a later browser. A vintage version later than href="http://www.netscape.com/computing/download" target="right">
Netscape 4.0x or target="right">Internet Explorer 4.0x.. If you are running an early
browser stop now and go get a later version. You are putting your data
at more risk than the rest of us that have later versions.

Hostile webmasters prey on people with older browsers. This is not
one of those cases of “If it’s not broke don’t fix it.” Trust me, if
it’s older, it’s broke. You have been very fortunate and don’t realize
it. Every browser is broken. It’s just a simple matter of how broken?

To this day, there has never been a completely functioning bug free
browser. Chances are high that there will never be a completely
functional working browser made during our lifetime. It’s no surprise.
My new super-fast Windows 98 machine is broken. Oh, don’t smile if you
are running a Mac because it too was broken when you purchased it. Just
as every new Mac I purchased was broken. I have never purchased a
computer that didn’t come with broken software. You have never purchased
a computer that wasn’t broken before it left the factory. NASA also buys
broken computers. So why would you expect to get such a break?

Why would you think your browser is not broken? Simple, because it
looks like it works. You must upgrade your browser or risk disk drive
melt down. Later versions of browsers have evolved security features.
Including warning abilities that you can activate by changing the
preference or options settings.

Java Applets are a more powerful compiled version of Java programs.
Extra browser security and configuration is required. So, let me scare
you into upgrading with href="http://www.rstcorp.com/javasecurity/applets.html" target="right">a
tiny list of hostile Applets. You can find other lists throughout
the Web.

If you haven’t already, upgrade your browser and check your Java
security settings.

If you have already had a bad Java experience, href=mailto:bobevans@worldnetdaily.com>e-mail me the details.

Last Friday’s article about Cookies prompted the following very
factual responses.

Dan in San Jose, CA @ ix.netcom.com: “I just read your column on
cookies in today’s WND. I have configured my browser to prompt me when
receiving cookies and it is my observation that media companies (CNN,
ABC, Washington Post…) are by far the most ‘guilty’ in bombarding one
with cookies.”

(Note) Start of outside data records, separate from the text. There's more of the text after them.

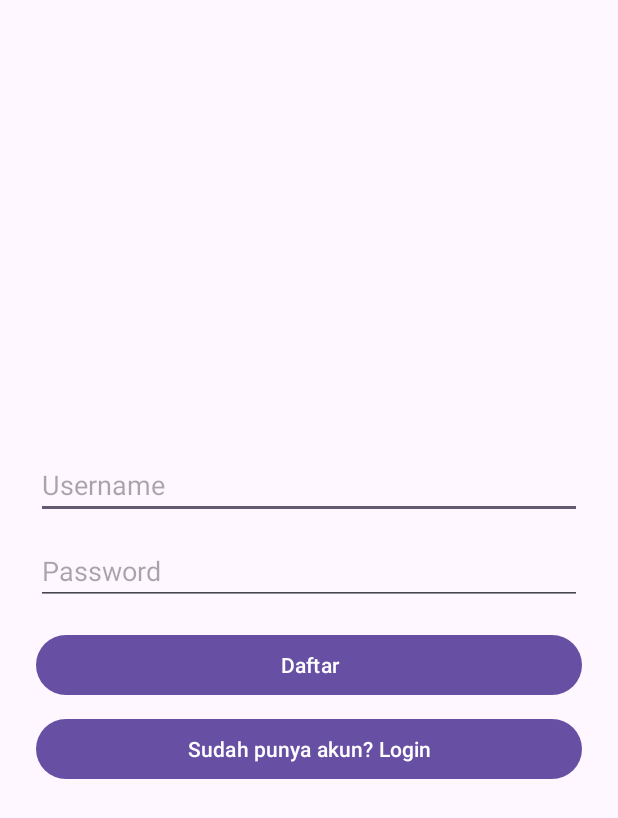
After one commit to mikailrizqy/ProjectMAP, an Android app: the RegisterActivity screen opened directly, with no data from a screen before it, on a phone screen of 412 x 824 dp. The commit adds this screen. Shown: the top 818 px of the screen. Run offline under Robolectric (Android 15) with nearby library versions, the phone set to English and light mode, and no system bars.

Commit message:
Login Register & Tambah ke Keranjang

```diff
--- a/app/build.gradle.kts
+++ b/app/build.gradle.kts
@@ -43,6 +43,7 @@ dependencies {
     implementation(libs.androidx.activity)
     implementation(libs.androidx.constraintlayout)
     implementation("androidx.cardview:cardview:1.0.0")
+    implementation("androidx.appcompat:appcompat:1.7.0")
     implementation("androidx.recyclerview:recyclerview:1.2.1")
     testImplementation(libs.junit)
     androidTestImplementation(libs.androidx.junit)
--- /dev/null
+++ b/app/src/main/java/com/example/projectmap/RegisterActivity.kt
@@ -0,0 +1,49 @@
+package com.example.projectmap
+
+import android.content.Intent
+import android.content.SharedPreferences
+import androidx.appcompat.app.AppCompatActivity
+import android.os.Bundle
+import android.widget.Button
+import android.widget.EditText
+import android.widget.Toast
+
+class RegisterActivity : AppCompatActivity() {
+
+    private lateinit var prefs: SharedPreferences
+
+    override fun onCreate(savedInstanceState: Bundle?) {
+        super.onCreate(savedInstanceState)
+        setContentView(R.layout.activity_register)
+
+        prefs = getSharedPreferences("UserPrefs", MODE_PRIVATE)
+
+        val etUsername = findViewById<EditText>(R.id.et_reg_username)
+        val etPassword = findViewById<EditText>(R.id.et_reg_password)
+        val btnRegister = findViewById<Button>(R.id.btn_register)
+        val btnGoLogin = findViewById<Button>(R.id.btn_go_login)
+
+        btnRegister.setOnClickListener {
+            val username = etUsername.text.toString()
+            val password = etPassword.text.toString()
+
+            if (username.isNotEmpty() && password.isNotEmpty()) {
+                prefs.edit().apply {
+                    putString("username", username)
+                    putString("password", password)
+                    apply()
+                }
+                Toast.makeText(this, "Registrasi berhasil!", Toast.LENGTH_SHORT).show()
+                startActivity(Intent(this, LoginActivity::class.java))
+                finish()
+            } else {
+                Toast.makeText(this, "Isi semua kolom!", Toast.LENGTH_SHORT).show()
+            }
+        }
+
+        btnGoLogin.setOnClickListener {
+            startActivity(Intent(this, LoginActivity::class.java))
+            finish()
+        }
+    }
+}
--- /dev/null
+++ b/app/src/main/res/drawable/baseline_shopping_basket_24.xml
@@ -0,0 +1,5 @@
+<vector xmlns:android="http://schemas.android.com/apk/res/android" android:height="24dp" android:tint="#000000" android:viewportHeight="24" android:viewportWidth="24" android:width="24dp">
+
+    <path android:fillColor="@android:color/white" android:pathData="M17.21,9l-4.38,-6.56c-0.19,-0.28 -0.51,-0.42 -0.83,-0.42 -0.32,0 -0.64,0.14 -0.83,0.43L6.79,9L2,9c-0.55,0 -1,0.45 -1,1 0,0.09 0.01,0.18 0.04,0.27l2.54,9.27c0.23,0.84 1,1.46 1.92,1.46h13c0.92,0 1.69,-0.62 1.93,-1.46l2.54,-9.27L23,10c0,-0.55 -0.45,-1 -1,-1h-4.79zM9,9l3,-4.4L15,9L9,9zM12,17c-1.1,0 -2,-0.9 -2,-2s0.9,-2 2,-2 2,0.9 2,2 -0.9,2 -2,2z"/>
+
+</vector>
--- a/app/src/main/res/layout/activity_main.xml
+++ b/app/src/main/res/layout/activity_main.xml
@@ -24,9 +24,9 @@
         android:layout_width="0dp"
         android:layout_height="0dp"
         android:padding="8dp"
+        app:layout_constraintTop_toBottomOf="@id/toolbar_main"
         app:layout_constraintBottom_toBottomOf="parent"
-        app:layout_constraintEnd_toEndOf="parent"
         app:layout_constraintStart_toStartOf="parent"
-        app:layout_constraintTop_toBottomOf="@id/toolbar_main" />
+        app:layout_constraintEnd_toEndOf="parent" />
 
 </androidx.constraintlayout.widget.ConstraintLayout>
--- /dev/null
+++ b/app/src/main/res/layout/activity_register.xml
@@ -0,0 +1,39 @@
+<?xml version="1.0" encoding="utf-8"?>
+<LinearLayout xmlns:android="http://schemas.android.com/apk/res/android"
+    android:orientation="vertical"
+    android:gravity="center"
+    android:padding="24dp"
+    android:layout_width="match_parent"
+    android:layout_height="match_parent">
+
+    <EditText
+        android:id="@+id/et_reg_username"
+        android:hint="@string/hint_username"
+        android:autofillHints="username"
+        android:inputType="text"
+        android:layout_width="match_parent"
+        android:layout_height="wrap_content" />
+
+    <EditText
+        android:id="@+id/et_reg_password"
+        android:hint="@string/hint_password"
+        android:autofillHints="password"
+        android:inputType="textPassword"
+        android:layout_width="match_parent"
+        android:layout_height="wrap_content"
+        android:layout_marginTop="12dp" />
+
+    <Button
+        android:id="@+id/btn_register"
+        android:text="@string/btn_register"
+        android:layout_width="match_parent"
+        android:layout_height="wrap_content"
+        android:layout_marginTop="16dp" />
+
+    <Button
+        android:id="@+id/btn_go_login"
+        android:text="@string/btn_go_login"
+        android:layout_width="match_parent"
+        android:layout_height="wrap_content"
+        android:layout_marginTop="8dp" />
+</LinearLayout>
--- a/app/src/main/res/values/strings.xml
+++ b/app/src/main/res/values/strings.xml
@@ -1,3 +1,7 @@
 <resources>
     <string name="app_name">Project MAP</string>
+    <string name="hint_username">Username</string>
+    <string name="hint_password">Password</string>
+    <string name="btn_register">Daftar</string>
+    <string name="btn_go_login">Sudah punya akun? Login</string>
 </resources>
```
Also changed, not shown: app/src/main/AndroidManifest.xml (+13 -7 lines), app/src/main/java/com/example/projectmap/CartActivity.kt (added, +88 -0 lines), app/src/main/java/com/example/projectmap/DetailProductActivity.kt (+36 -9 lines), app/src/main/java/com/example/projectmap/LoginActivity.kt (added, +46 -0 lines), app/src/main/java/com/example/projectmap/MainActivity.kt (+21 -2 lines), app/src/main/java/com/example/projectmap/SplashActivity.kt (+8 -4 lines), app/src/main/res/layout/activity_cart.xml (added, +46 -0 lines), app/src/main/res/layout/activity_login.xml (added, +36 -0 lines), app/src/main/res/menu/menu_main.xml (added, +11 -0 lines).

David @ Exchange.Microsoft.com: He helps date the term cookie (and
himself), when he writes, “In fact, a popular joke program on many
computer systems (I first saw it 20 years ago on a VAX/VMS system) is
the ‘cookie monster’ which would break into your session at random times
and type ‘Give me a cookie’ and wouldn’t release your terminal until you
had typed the word ‘cookie.’ Cookies came to mean any opaque chunk of
bits that you hold but don’t understand, but some other program does.”

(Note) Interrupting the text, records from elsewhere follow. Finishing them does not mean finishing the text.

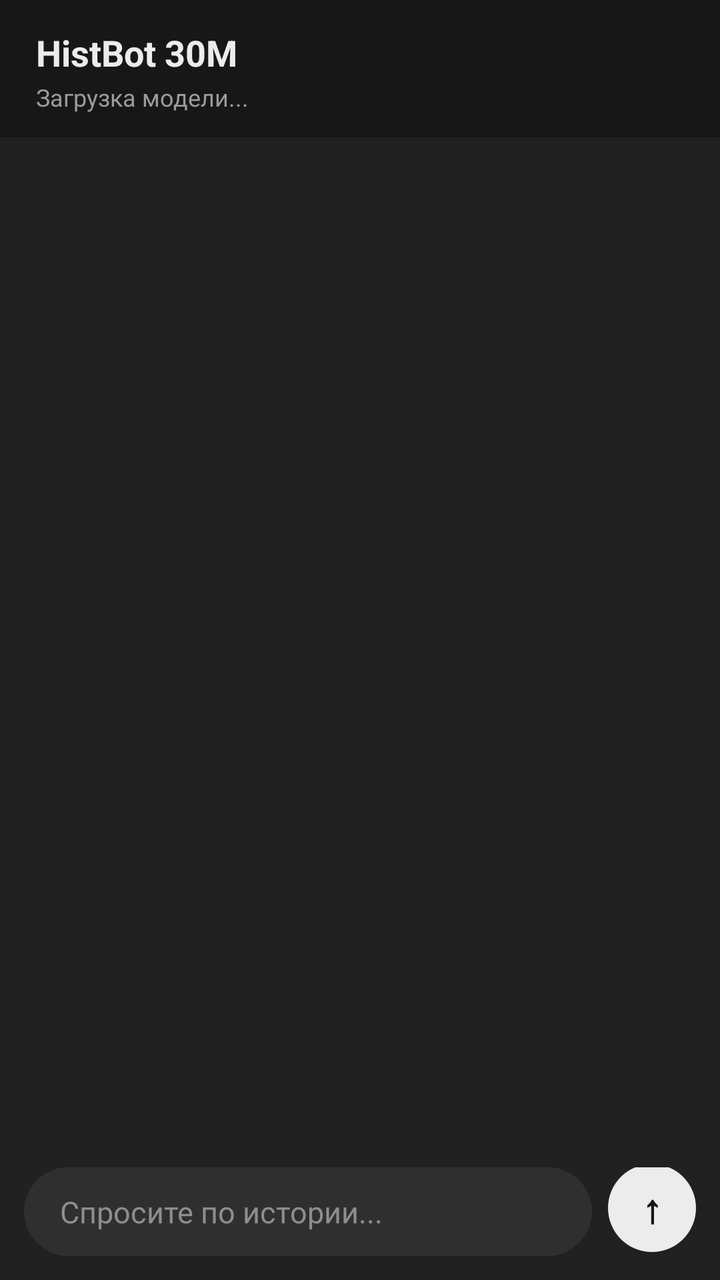
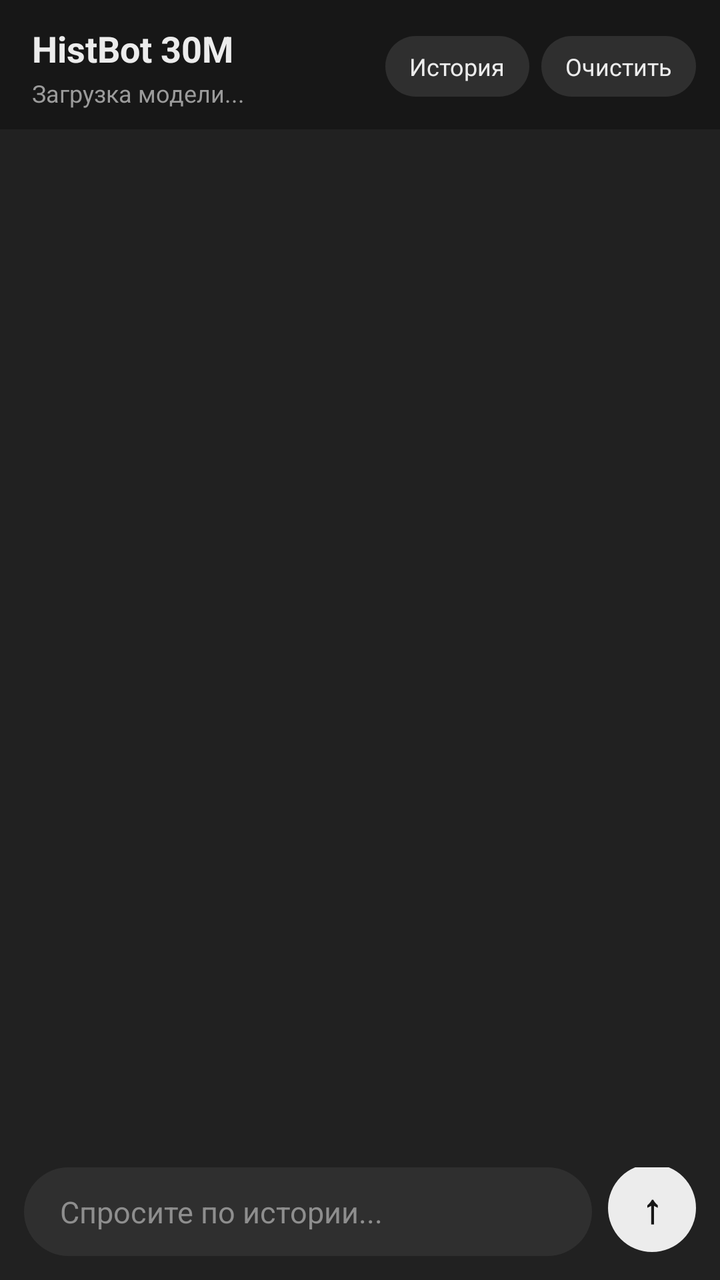

Before-and-after screenshots of an Android layout around one commit, followed by the original layout XML and the change that was made.
<!-- AndroidManifest.xml: application theme Theme.HistBot -->
<!-- res/layout/activity_main.xml -->
<?xml version="1.0" encoding="utf-8"?>
<LinearLayout xmlns:android="http://schemas.android.com/apk/res/android"
    android:layout_width="match_parent"
    android:layout_height="match_parent"
    android:orientation="vertical"
    android:background="#212121">

    <LinearLayout
        android:layout_width="match_parent"
        android:layout_height="wrap_content"
        android:orientation="vertical"
        android:background="#171717"
        android:paddingStart="18dp"
        android:paddingEnd="18dp"
        android:paddingTop="14dp"
        android:paddingBottom="12dp">

        <TextView
            android:layout_width="wrap_content"
            android:layout_height="wrap_content"
            android:text="HistBot 30M"
            android:textColor="#ECECEC"
            android:textSize="18sp"
            android:textStyle="bold" />

        <TextView
            android:id="@+id/statusText"
            android:layout_width="wrap_content"
            android:layout_height="wrap_content"
            android:text="Загрузка модели..."
            android:textColor="#9B9B9B"
            android:textSize="12sp"
            android:layout_marginTop="2dp" />
    </LinearLayout>

    <androidx.recyclerview.widget.RecyclerView
        android:id="@+id/chatRecycler"
        android:layout_width="match_parent"
        android:layout_height="0dp"
        android:layout_weight="1"
        android:clipToPadding="false"
        android:paddingTop="12dp"
        android:paddingBottom="12dp" />

    <LinearLayout
        android:layout_width="match_parent"
        android:layout_height="wrap_content"
        android:orientation="horizontal"
        android:gravity="bottom"
        android:padding="12dp"
        android:background="#212121">

        <EditText
            android:id="@+id/inputEdit"
            android:layout_width="0dp"
            android:layout_height="wrap_content"
            android:layout_weight="1"
            android:background="@drawable/bg_input"
            android:hint="Спросите по истории..."
            android:textColor="#ECECEC"
            android:textColorHint="#8E8E8E"
            android:textSize="15sp"
            android:maxLines="4"
            android:paddingStart="18dp"
            android:paddingEnd="18dp"
            android:paddingTop="12dp"
            android:paddingBottom="12dp"
            android:inputType="textCapSentences|textMultiLine" />

        <TextView
            android:id="@+id/sendBtn"
            android:layout_width="44dp"
            android:layout_height="44dp"
            android:layout_marginStart="8dp"
            android:background="@drawable/bg_send_btn"
            android:gravity="center"
            android:text="↑"
            android:textColor="#171717"
            android:textSize="20sp"
            android:textStyle="bold" />
    </LinearLayout>
</LinearLayout>
<!-- resources referenced by this layout -->
<resources>
  <!-- drawable bg_input (drawable) -->
  <?xml version="1.0" encoding="utf-8"?>
  <shape xmlns:android="http://schemas.android.com/apk/res/android">
      <solid android:color="#2F2F2F"/>
      <corners android:radius="24dp"/>
  </shape>
  <!-- drawable bg_send_btn (drawable) -->
  <?xml version="1.0" encoding="utf-8"?>
  <shape xmlns:android="http://schemas.android.com/apk/res/android" android:shape="oval">
      <solid android:color="#ECECEC"/>
  </shape>
  <style name="Theme.HistBot" parent="Theme.MaterialComponents.DayNight.NoActionBar">
          <item name="colorPrimary">#10A37F</item>
          <item name="colorPrimaryVariant">#0D8A6A</item>
          <item name="colorOnPrimary">#FFFFFF</item>
          <item name="android:statusBarColor">#171717</item>
          <item name="android:navigationBarColor">#212121</item>
          <item name="android:windowBackground">#212121</item>
      </style>
</resources>

<!-- the commit's change to res/layout/activity_main.xml (unified diff, before → after) -->
@@ -8,29 +8,64 @@
     <LinearLayout
         android:layout_width="match_parent"
         android:layout_height="wrap_content"
-        android:orientation="vertical"
+        android:orientation="horizontal"
+        android:gravity="center_vertical"
         android:background="#171717"
-        android:paddingStart="18dp"
-        android:paddingEnd="18dp"
-        android:paddingTop="14dp"
-        android:paddingBottom="12dp">
+        android:paddingStart="16dp"
+        android:paddingEnd="12dp"
+        android:paddingTop="12dp"
+        android:paddingBottom="10dp">
+
+        <LinearLayout
+            android:layout_width="0dp"
+            android:layout_height="wrap_content"
+            android:layout_weight="1"
+            android:orientation="vertical">
+
+            <TextView
+                android:layout_width="wrap_content"
+                android:layout_height="wrap_content"
+                android:text="HistBot 30M"
+                android:textColor="#ECECEC"
+                android:textSize="18sp"
+                android:textStyle="bold" />
+
+            <TextView
+                android:id="@+id/statusText"
+                android:layout_width="wrap_content"
+                android:layout_height="wrap_content"
+                android:text="Загрузка модели..."
+                android:textColor="#9B9B9B"
+                android:textSize="12sp"
+                android:layout_marginTop="2dp" />
+        </LinearLayout>
 
         <TextView
+            android:id="@+id/historyBtn"
             android:layout_width="wrap_content"
             android:layout_height="wrap_content"
-            android:text="HistBot 30M"
+            android:background="@drawable/bg_user_bubble"
+            android:paddingStart="12dp"
+            android:paddingEnd="12dp"
+            android:paddingTop="7dp"
+            android:paddingBottom="7dp"
+            android:text="История"
             android:textColor="#ECECEC"
-            android:textSize="18sp"
-            android:textStyle="bold" />
+            android:textSize="12sp" />
 
         <TextView
-            android:id="@+id/statusText"
+            android:id="@+id/clearBtn"
             android:layout_width="wrap_content"
             android:layout_height="wrap_content"
-            android:text="Загрузка модели..."
-            android:textColor="#9B9B9B"
-            android:textSize="12sp"
-            android:layout_marginTop="2dp" />
+            android:layout_marginStart="6dp"
+            android:background="@drawable/bg_user_bubble"
+            android:paddingStart="12dp"
+            android:paddingEnd="12dp"
+            android:paddingTop="7dp"
+            android:paddingBottom="7dp"
+            android:text="Очистить"
+            android:textColor="#ECECEC"
+            android:textSize="12sp" />
     </LinearLayout>
 
     <androidx.recyclerview.widget.RecyclerView
<!-- resource entries referenced after the edit -->
@@ -11,6 +11,12 @@
   <shape xmlns:android="http://schemas.android.com/apk/res/android" android:shape="oval">
       <solid android:color="#ECECEC"/>
   </shape>
+  <!-- drawable bg_user_bubble (drawable) -->
+  <?xml version="1.0" encoding="utf-8"?>
+  <shape xmlns:android="http://schemas.android.com/apk/res/android">
+      <solid android:color="#2F2F2F"/>
+      <corners android:radius="18dp"/>
+  </shape>
   <style name="Theme.HistBot" parent="Theme.MaterialComponents.DayNight.NoActionBar">
           <item name="colorPrimary">#10A37F</item>
           <item name="colorPrimaryVariant">#0D8A6A</item>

Ken @ ipass.net said, “In making your argument against disabling
cookies you failed to mention cookies that come from and are sent back
to third party servers. I have monitored cookie-use during websurfing
and have found that most cookies placed on my machine were coming from
third party servers. These third parties most often were web-marketing
companies, the most notorious of which being ‘ad.doubleclick.net.’ Why
would a third party web marketer need to ‘recognize’ me? What benefit
does having their cookie bring me? My best guess is that there is no
benefit derived to me, the unknowing surfer. I believe these cookies
are used by marketing companies to track surfers’ viewing habits so that
data can be used for direct marketing purposes — so that a targeted
banner ad is displayed to a specific webpage viewer. I do not give my
consent for such targeted marketing and by default keep cookies
disabled. Very rarely does this cause any problems.”

Tom in Cupertino, CA @ PacBell.net: “The real stupid thing about
those sites is that they lose customers because they have to play their
requirement game (you are required to accept cookies before you can
enter the site.) Suppose I went to that site because I wanted
information for a friend; now they mark my computer with a cookie that
states that I have an interest in subject A and in reality I have no
interest. This is big brother on a smaller scale.”

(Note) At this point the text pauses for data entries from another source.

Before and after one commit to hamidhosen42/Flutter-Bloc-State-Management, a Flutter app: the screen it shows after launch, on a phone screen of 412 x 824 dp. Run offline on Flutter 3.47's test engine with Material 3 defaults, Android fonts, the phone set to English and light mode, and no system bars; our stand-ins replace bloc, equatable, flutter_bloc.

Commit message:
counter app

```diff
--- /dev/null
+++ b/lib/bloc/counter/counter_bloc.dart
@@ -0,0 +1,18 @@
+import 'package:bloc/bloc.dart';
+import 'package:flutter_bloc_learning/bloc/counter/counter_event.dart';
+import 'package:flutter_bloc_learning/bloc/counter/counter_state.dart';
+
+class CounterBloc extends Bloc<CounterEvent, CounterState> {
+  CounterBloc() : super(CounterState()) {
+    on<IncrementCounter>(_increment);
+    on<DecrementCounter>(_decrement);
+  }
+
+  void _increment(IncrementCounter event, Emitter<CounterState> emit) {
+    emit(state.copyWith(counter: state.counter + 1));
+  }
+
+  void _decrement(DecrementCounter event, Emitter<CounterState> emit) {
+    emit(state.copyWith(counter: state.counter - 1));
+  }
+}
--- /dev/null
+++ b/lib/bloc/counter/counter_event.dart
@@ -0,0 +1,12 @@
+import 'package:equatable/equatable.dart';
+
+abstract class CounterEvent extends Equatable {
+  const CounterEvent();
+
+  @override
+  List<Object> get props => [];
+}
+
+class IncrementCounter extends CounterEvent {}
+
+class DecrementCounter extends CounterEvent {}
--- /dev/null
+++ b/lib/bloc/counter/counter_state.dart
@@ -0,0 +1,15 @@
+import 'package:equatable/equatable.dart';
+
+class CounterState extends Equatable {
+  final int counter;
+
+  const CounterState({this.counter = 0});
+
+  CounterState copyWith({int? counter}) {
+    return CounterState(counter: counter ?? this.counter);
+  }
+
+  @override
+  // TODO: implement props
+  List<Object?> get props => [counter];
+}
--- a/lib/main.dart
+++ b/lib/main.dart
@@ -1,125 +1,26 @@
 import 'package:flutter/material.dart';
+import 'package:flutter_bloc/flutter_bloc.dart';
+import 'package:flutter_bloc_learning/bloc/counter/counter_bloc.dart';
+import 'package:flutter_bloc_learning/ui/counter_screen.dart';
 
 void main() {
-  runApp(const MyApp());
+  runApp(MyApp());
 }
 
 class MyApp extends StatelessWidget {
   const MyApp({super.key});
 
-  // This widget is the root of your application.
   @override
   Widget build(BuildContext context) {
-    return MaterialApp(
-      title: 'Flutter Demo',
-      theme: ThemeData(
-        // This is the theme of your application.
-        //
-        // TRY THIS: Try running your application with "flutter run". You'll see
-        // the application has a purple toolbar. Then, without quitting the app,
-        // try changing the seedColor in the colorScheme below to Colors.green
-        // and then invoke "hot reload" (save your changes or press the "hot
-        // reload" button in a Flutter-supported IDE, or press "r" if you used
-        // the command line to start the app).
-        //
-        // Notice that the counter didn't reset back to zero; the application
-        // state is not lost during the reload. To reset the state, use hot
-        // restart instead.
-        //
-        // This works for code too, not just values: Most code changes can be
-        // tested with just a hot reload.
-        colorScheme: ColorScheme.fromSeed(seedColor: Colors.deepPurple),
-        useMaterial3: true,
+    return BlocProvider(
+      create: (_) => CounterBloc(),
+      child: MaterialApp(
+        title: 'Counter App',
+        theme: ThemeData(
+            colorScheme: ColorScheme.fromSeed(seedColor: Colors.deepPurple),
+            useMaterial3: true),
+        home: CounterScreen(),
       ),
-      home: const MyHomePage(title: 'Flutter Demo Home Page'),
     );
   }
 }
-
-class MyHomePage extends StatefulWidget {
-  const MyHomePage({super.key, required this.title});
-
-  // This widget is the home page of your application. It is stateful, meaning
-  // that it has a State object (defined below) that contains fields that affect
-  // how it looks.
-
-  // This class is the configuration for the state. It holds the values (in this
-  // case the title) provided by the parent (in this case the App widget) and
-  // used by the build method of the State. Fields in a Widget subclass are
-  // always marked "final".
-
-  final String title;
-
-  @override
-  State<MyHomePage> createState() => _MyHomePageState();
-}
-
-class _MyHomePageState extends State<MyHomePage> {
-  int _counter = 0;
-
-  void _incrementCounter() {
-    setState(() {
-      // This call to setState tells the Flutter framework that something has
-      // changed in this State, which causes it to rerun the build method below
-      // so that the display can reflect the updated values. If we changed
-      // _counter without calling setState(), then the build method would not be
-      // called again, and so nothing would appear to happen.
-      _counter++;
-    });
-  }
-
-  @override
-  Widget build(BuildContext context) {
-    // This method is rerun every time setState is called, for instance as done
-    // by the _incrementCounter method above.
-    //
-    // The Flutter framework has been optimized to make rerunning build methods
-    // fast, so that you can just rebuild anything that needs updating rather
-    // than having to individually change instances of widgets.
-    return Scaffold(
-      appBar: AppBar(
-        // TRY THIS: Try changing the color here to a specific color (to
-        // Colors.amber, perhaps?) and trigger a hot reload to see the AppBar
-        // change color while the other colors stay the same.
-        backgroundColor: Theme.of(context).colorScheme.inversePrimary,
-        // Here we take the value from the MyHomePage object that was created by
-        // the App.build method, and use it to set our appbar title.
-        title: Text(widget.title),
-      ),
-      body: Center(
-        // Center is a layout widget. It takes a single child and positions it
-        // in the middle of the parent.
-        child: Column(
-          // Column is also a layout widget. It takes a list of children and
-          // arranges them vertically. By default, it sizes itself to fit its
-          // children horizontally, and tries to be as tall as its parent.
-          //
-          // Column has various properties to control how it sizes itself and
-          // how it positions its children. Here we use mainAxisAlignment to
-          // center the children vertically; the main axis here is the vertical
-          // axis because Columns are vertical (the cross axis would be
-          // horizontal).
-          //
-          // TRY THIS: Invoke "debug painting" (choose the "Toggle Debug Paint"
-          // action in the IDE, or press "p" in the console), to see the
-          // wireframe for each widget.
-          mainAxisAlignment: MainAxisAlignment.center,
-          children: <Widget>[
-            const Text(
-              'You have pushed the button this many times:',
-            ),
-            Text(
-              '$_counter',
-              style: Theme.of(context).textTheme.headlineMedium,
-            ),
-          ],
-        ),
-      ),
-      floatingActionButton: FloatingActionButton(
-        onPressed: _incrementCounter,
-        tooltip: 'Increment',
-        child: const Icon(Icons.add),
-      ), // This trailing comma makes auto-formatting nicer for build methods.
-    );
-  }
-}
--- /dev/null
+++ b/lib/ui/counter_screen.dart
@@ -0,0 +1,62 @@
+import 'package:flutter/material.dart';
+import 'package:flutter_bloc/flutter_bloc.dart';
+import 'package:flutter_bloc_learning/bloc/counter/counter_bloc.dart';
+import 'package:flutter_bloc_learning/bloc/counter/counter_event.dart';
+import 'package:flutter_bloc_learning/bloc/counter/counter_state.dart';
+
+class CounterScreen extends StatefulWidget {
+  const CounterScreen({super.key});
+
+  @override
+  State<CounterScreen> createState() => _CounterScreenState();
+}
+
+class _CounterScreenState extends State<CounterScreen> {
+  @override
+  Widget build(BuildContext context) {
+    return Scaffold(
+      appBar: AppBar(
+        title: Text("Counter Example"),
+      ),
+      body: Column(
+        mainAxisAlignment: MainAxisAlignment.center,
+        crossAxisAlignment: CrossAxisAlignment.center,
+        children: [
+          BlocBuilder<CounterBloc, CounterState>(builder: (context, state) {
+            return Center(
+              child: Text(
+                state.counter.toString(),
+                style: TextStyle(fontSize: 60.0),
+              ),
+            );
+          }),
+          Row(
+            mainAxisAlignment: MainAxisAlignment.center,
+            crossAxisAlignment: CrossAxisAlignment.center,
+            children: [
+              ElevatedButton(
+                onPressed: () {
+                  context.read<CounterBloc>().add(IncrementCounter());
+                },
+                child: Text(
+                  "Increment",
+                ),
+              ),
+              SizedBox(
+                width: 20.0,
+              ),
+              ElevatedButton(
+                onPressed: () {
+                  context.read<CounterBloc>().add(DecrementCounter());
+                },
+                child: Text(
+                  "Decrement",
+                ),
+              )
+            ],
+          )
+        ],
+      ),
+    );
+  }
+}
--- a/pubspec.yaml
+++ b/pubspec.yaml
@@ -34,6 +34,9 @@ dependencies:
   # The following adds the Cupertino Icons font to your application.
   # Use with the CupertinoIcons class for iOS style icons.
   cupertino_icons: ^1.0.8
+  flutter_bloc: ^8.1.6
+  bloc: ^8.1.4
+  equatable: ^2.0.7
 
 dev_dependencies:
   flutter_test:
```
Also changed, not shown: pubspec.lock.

  • Text smaller
  • Text bigger
Note: Read our discussion guidelines before commenting.